Jane Jacobs believed that cities are essentially good places, and she played a historic role in promoting the concept that big cities are even better (and the biggest cities are the best).
She gave simple rules for successful urbanism, based on her first hand experiences in major North American cities. In that vein, I seek to apply empirical observations to test and develop simple heuristics for urban analysis. I most frequently apply these observations to the place where Jacobsian ideals have been most fully realized: the cities of Japan.
Urban analysis can be used not just at the macro level (national and city planning), but also at the micro level (making real-estate valuations and choosing where to live).

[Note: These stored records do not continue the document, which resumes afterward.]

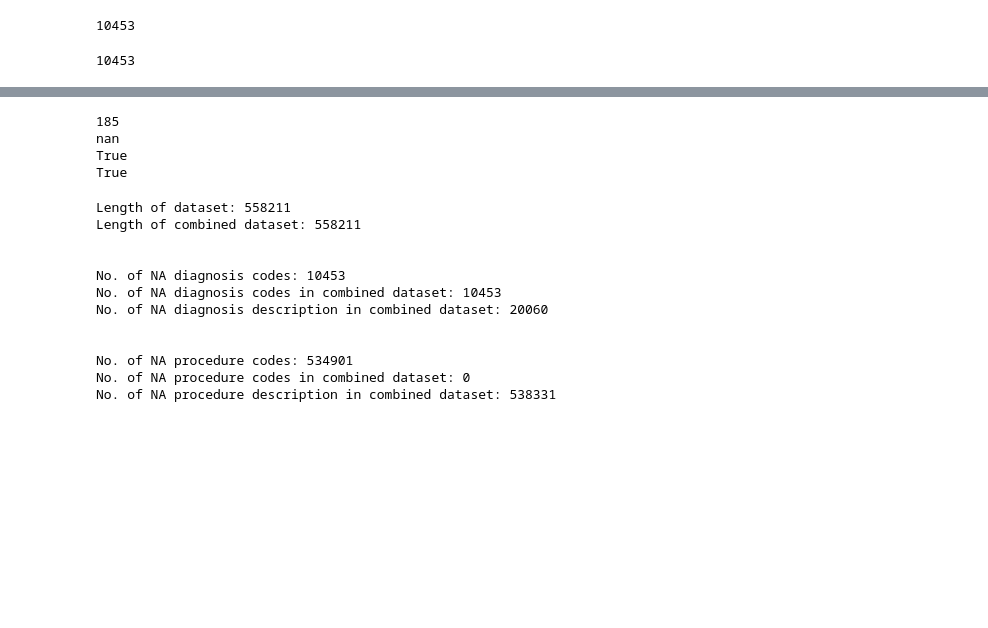
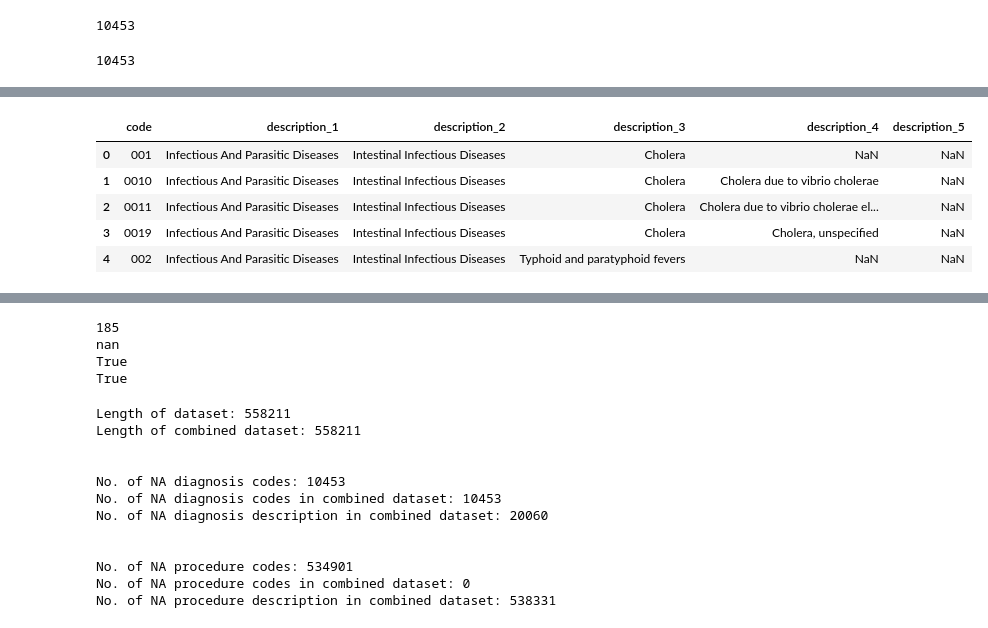
Before and after one commit to RussellDash332/medical-insurance-fraud, a Jupyter notebook: datainspection.ipynb, the cells around one changed output, grey strips where cells are left out. Drawn from its saved outputs; the diff is of its cells as text; code cells hidden in the pictures; blank space fills up the shorter version.

```diff
--- a/datainspection.ipynb
+++ b/datainspection.ipynb
@@ -125,0 +156,9 @@ procedures=pd.read_csv("processed_data/icd9_procedure.csv", dtype={'code': str})
+# %%
+diagnosis.head()
+# %% [output]
+|  | code | description_1 | description_2 | description_3 | description_4 | description_5 |
+| 0 | 001 | Infectious And Parasitic Diseases | Intestinal Infectious Diseases | Cholera | NaN | NaN |
+| 1 | 0010 | Infectious And Parasitic Diseases | Intestinal Infectious Diseases | Cholera | Cholera due to vibrio cholerae | NaN |
+| 2 | 0011 | Infectious And Parasitic Diseases | Intestinal Infectious Diseases | Cholera | Cholera due to vibrio cholerae el... | NaN |
+| 3 | 0019 | Infectious And Parasitic Diseases | Intestinal Infectious Diseases | Cholera | Cholera, unspecified | NaN |
+| 4 | 002 | Infectious And Parasitic Diseases | Intestinal Infectious Diseases | Typhoid and paratyphoid fevers | NaN | NaN |
```
Also changed, not shown: parts of 11 cells of this notebook.
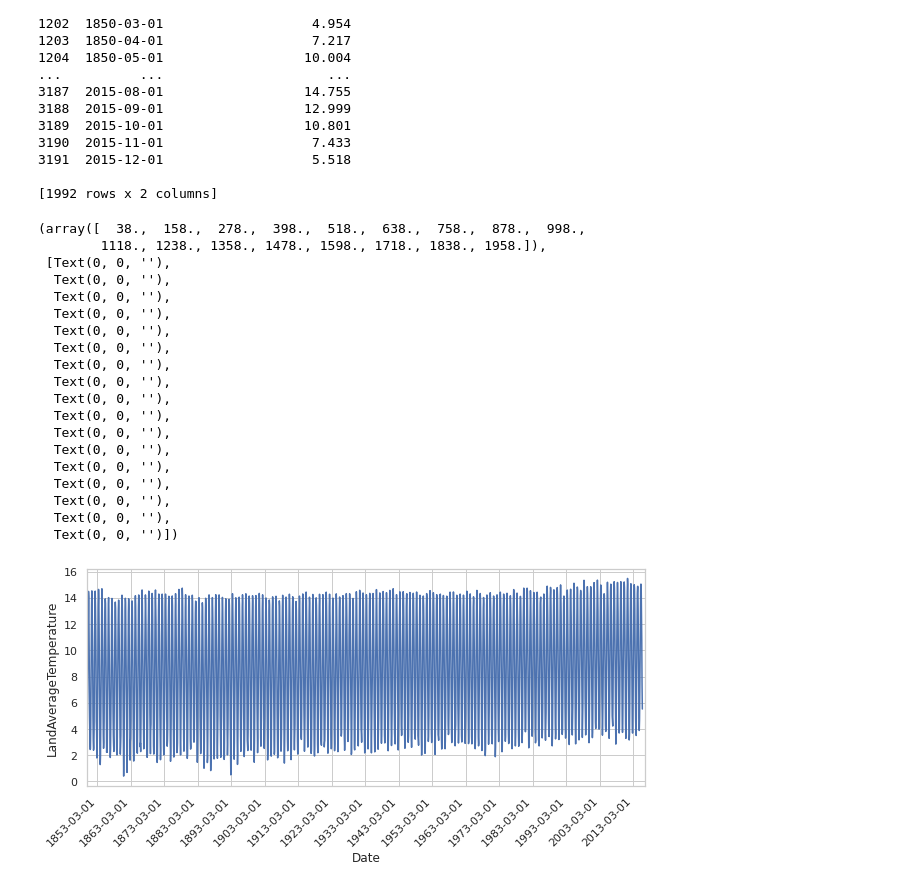
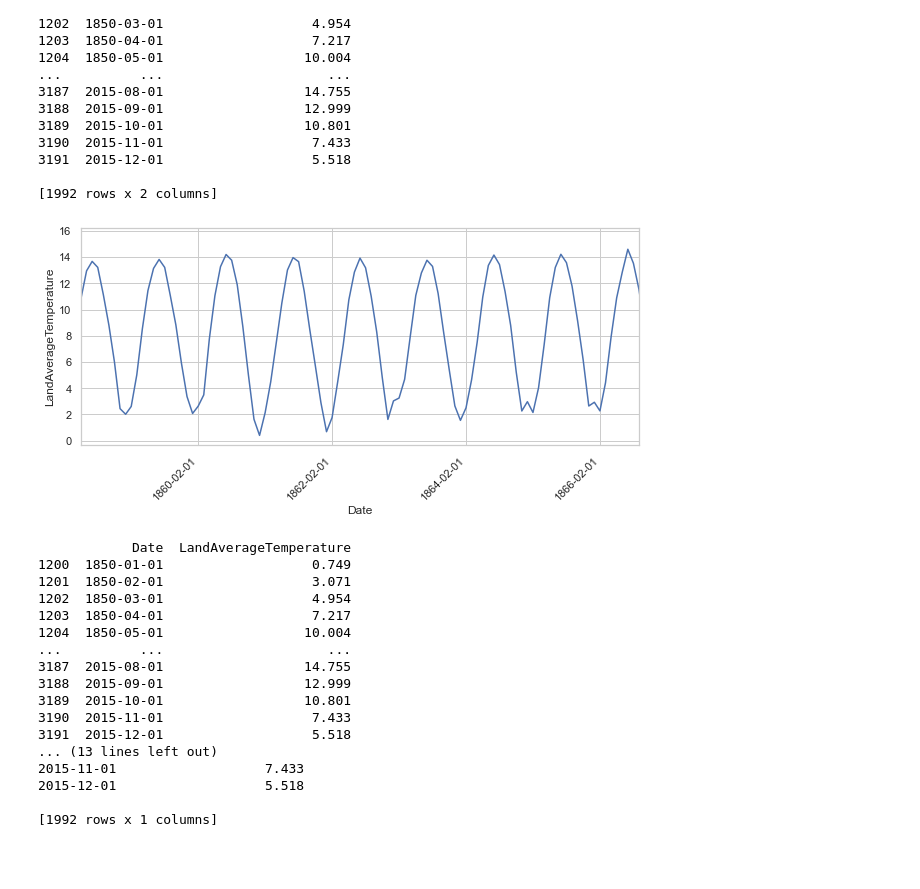
Before and after one commit to antongorillam/SF2943-Time-Series-Analysis, a Jupyter notebook: code/time_series_project.ipynb, the cells around one changed output. Cells and saved outputs as stored; diff of their text form; code cells hidden in the pictures; blank space fills up the shorter version.

```diff
--- a/code/time_series_project.ipynb
+++ b/code/time_series_project.ipynb
@@ -8,7 +8,7 @@ import matplotlib.dates as mdates
 year_start = 1200
 # year_end = 1400
 
-avg_temp_df = pd.read_csv('../data/GlobalTemperatures.csv')
+avg_temp_df = pd.read_csv('/Users/jingli/Desktop/SF2943-Time-Series-Analysis/data/GlobalTemperatures.csv')
 avg_temp_df = avg_temp_df.loc[year_start:, ['dt', 'LandAverageTemperature']]
 avg_temp_df.columns = avg_temp_df.columns.str.replace('dt', 'Date') # Rename dt to 'Date'
 print(avg_temp_df)
@@ -28,37 +28,18 @@ print(avg_temp_df)
 
 [1992 rows x 2 columns]
 # %%
-INTERVALS = 12*10 # Determine how often to show x-axis label
-X_START = 0
-X_END = 2000
+INTERVALS = 12*2 # Determine how often to show x-axis label
+X_START = 100
+X_END = 200
 
 # Visaulization taken from: https://stackoverflow.com/questions/64052747/plot-with-seaborn-not-show-all-in-x-axis
 sns.set(rc={"figure.figsize": (10, 4)})
 sns.set_style("whitegrid")
 line_plot = sns.lineplot(data=avg_temp_df, x="Date", y="LandAverageTemperature")
 line_plot.set(xlim=(X_START, X_END))
 locator = mdates.DayLocator(interval=INTERVALS)
 line_plot.xaxis.set_major_locator(locator)
 plt.xticks(rotation=45,horizontalalignment='right',fontweight='light')
-# line_plot.figure.savefig('time_serie_plot')
+line_plot.figure.savefig('time_serie_plot')
 # %% [output]
-(array([  38.,  158.,  278.,  398.,  518.,  638.,  758.,  878.,  998.,
-        1118., 1238., 1358., 1478., 1598., 1718., 1838., 1958.]),
- [Text(0, 0, ''),
-  Text(0, 0, ''),
-  Text(0, 0, ''),
-  Text(0, 0, ''),
-  Text(0, 0, ''),
-  Text(0, 0, ''),
-  Text(0, 0, ''),
-  Text(0, 0, ''),
-  Text(0, 0, ''),
-  Text(0, 0, ''),
-  Text(0, 0, ''),
-  Text(0, 0, ''),
-  Text(0, 0, ''),
-  Text(0, 0, ''),
-  Text(0, 0, ''),
-  Text(0, 0, ''),
-  Text(0, 0, '')])
-[figure, old version]
+[figure, new version]
@@ -64,0 +48,25 @@ plt.xticks(rotation=45,horizontalalignment='right',fontweight='light')
+# %%
+print(avg_temp_df)
+import statsmodels.api as sm
+#avg_temp_df['Date'] = pd.to_datetime(avg_temp_df['Date'])
+avg_temp_df.Date = pd.to_datetime(avg_temp_df.Date)
+avg_temp_df.set_index('Date',inplace=True)
+print(avg_temp_df)
+# %% [output]
+            Date  LandAverageTemperature
+1200  1850-01-01                   0.749
+1201  1850-02-01                   3.071
+1202  1850-03-01                   4.954
+1203  1850-04-01                   7.217
+1204  1850-05-01                  10.004
+...          ...                     ...
+3187  2015-08-01                  14.755
+3188  2015-09-01                  12.999
+3189  2015-10-01                  10.801
+3190  2015-11-01                   7.433
+3191  2015-12-01                   5.518
+... (13 lines left out)
+2015-11-01                   7.433
+2015-12-01                   5.518
+
+[1992 rows x 1 columns]
```
Also changed, not shown: parts of 2 cells of this notebook, 3 other files.
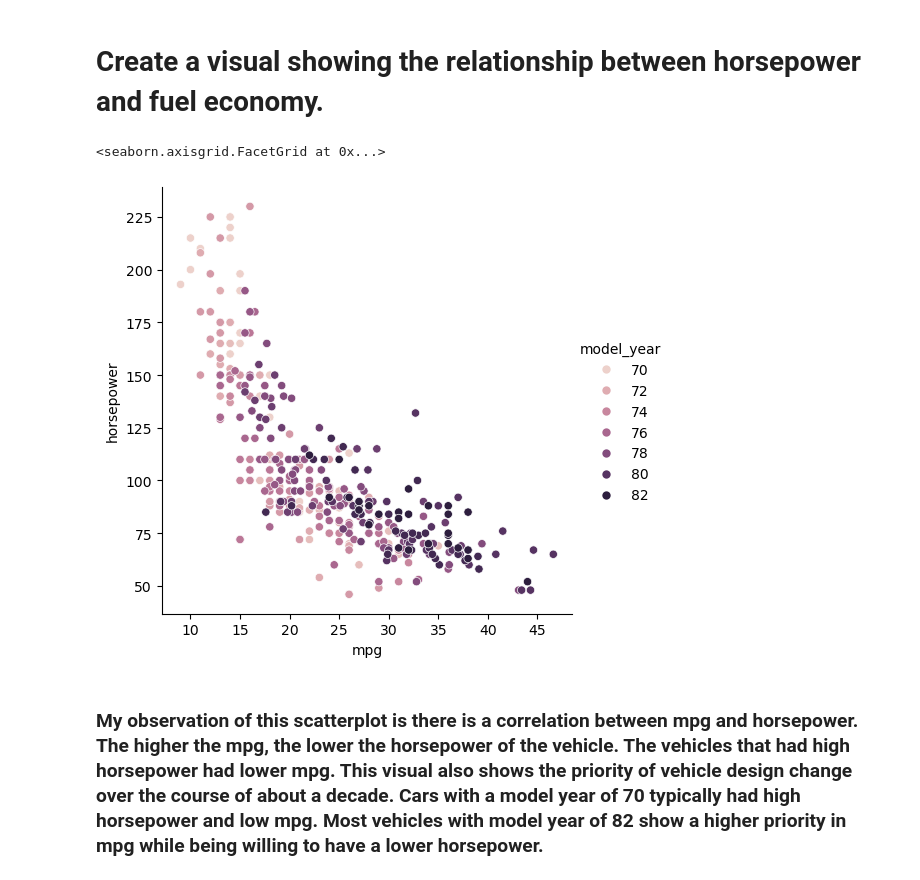
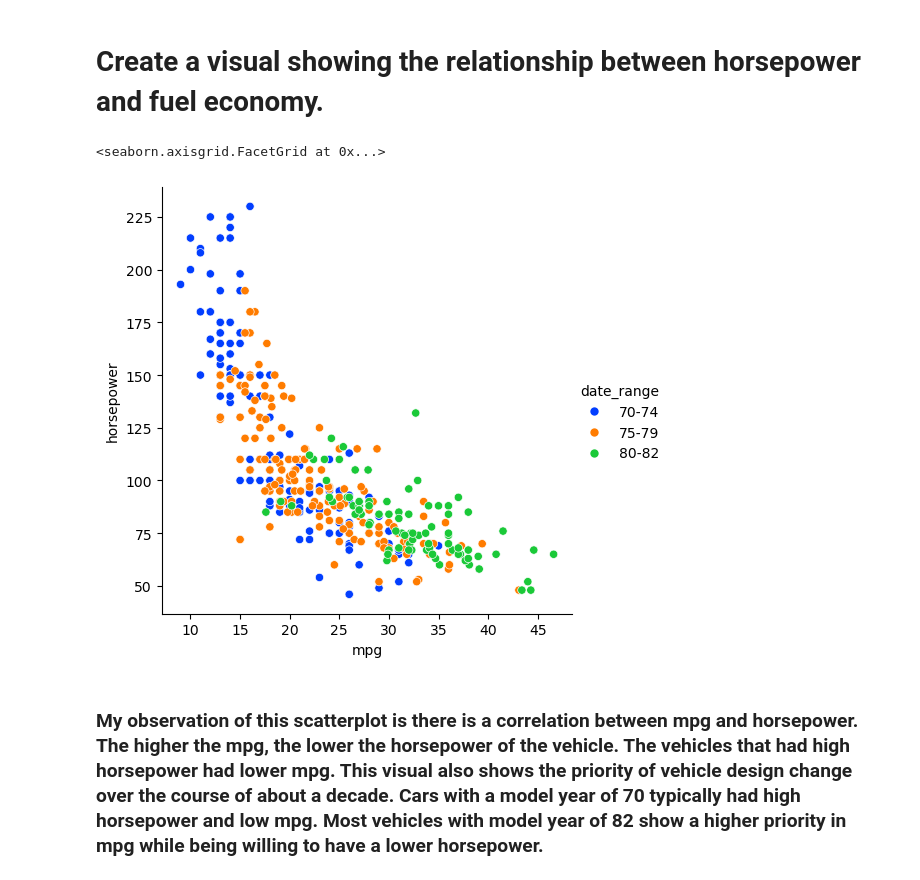
Before and after one commit to derrickwhite421-ctrl/mpg.analysis, a Jupyter notebook: Python Project.ipynb, the cells around one changed output. Saved outputs shown, nothing was run; the diff lists cells and outputs as text; code cells hidden in the pictures.

```diff
--- a/Python Project.ipynb
+++ b/Python Project.ipynb
@@ -21,3 +22,7 @@ mpg
 | 396 | 28.0 | 4 | 120.0 | 79.0 | 2625 | 18.6 | 82 | usa | ford ranger |
 | 397 | 31.0 | 4 | 119.0 | 82.0 | 2720 | 19.4 | 82 | usa | chevy s-10 |
 398 rows × 9 columns
+# %%
+mpg["date_range"] = np.where(mpg["model_year"] <= 74, "70-74",
+                     np.where(mpg["model_year"] <= 79, "75-79", "80-82"))
+mpg
@@ -24,10 +43,10 @@ mpg
 # %% [markdown]
 # Create a visual showing the relationship between horsepower and fuel economy.
 # %%
-sns.relplot(data=mpg, x='mpg', y='horsepower', hue='model_year')
+sns.relplot(data=mpg, x='mpg', y='horsepower', hue='date_range')
 # %% [output]
 <seaborn.axisgrid.FacetGrid at 0x...>
-[figure, old version]
+[figure, new version]
 # %% [markdown]
 ### My observation of this scatterplot is there is a correlation between mpg and horsepower. The higher the mpg, the lower the horsepower of the vehicle. The vehicles that had high horsepower had lower mpg. This visual also shows the priority of vehicle design change over the course of about a decade. Cars with a model year of 70 typically had high horsepower and low mpg. Most vehicles with model year of 82 show a higher priority in mpg while being willing to have a lower horsepower.
 # %% [markdown]
```
Also changed, not shown: parts of 3 cells of this notebook.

- “The Death and Life of Great American Cities” by Jane Jacobs, 1961.
- “Rail Integrated Communities in Tokyo” by John Calimente, 2012.
- “World Development Report 2009: Reshaping Economic Geography”.
- Gehl Architects on Private Rail Operators in Japan.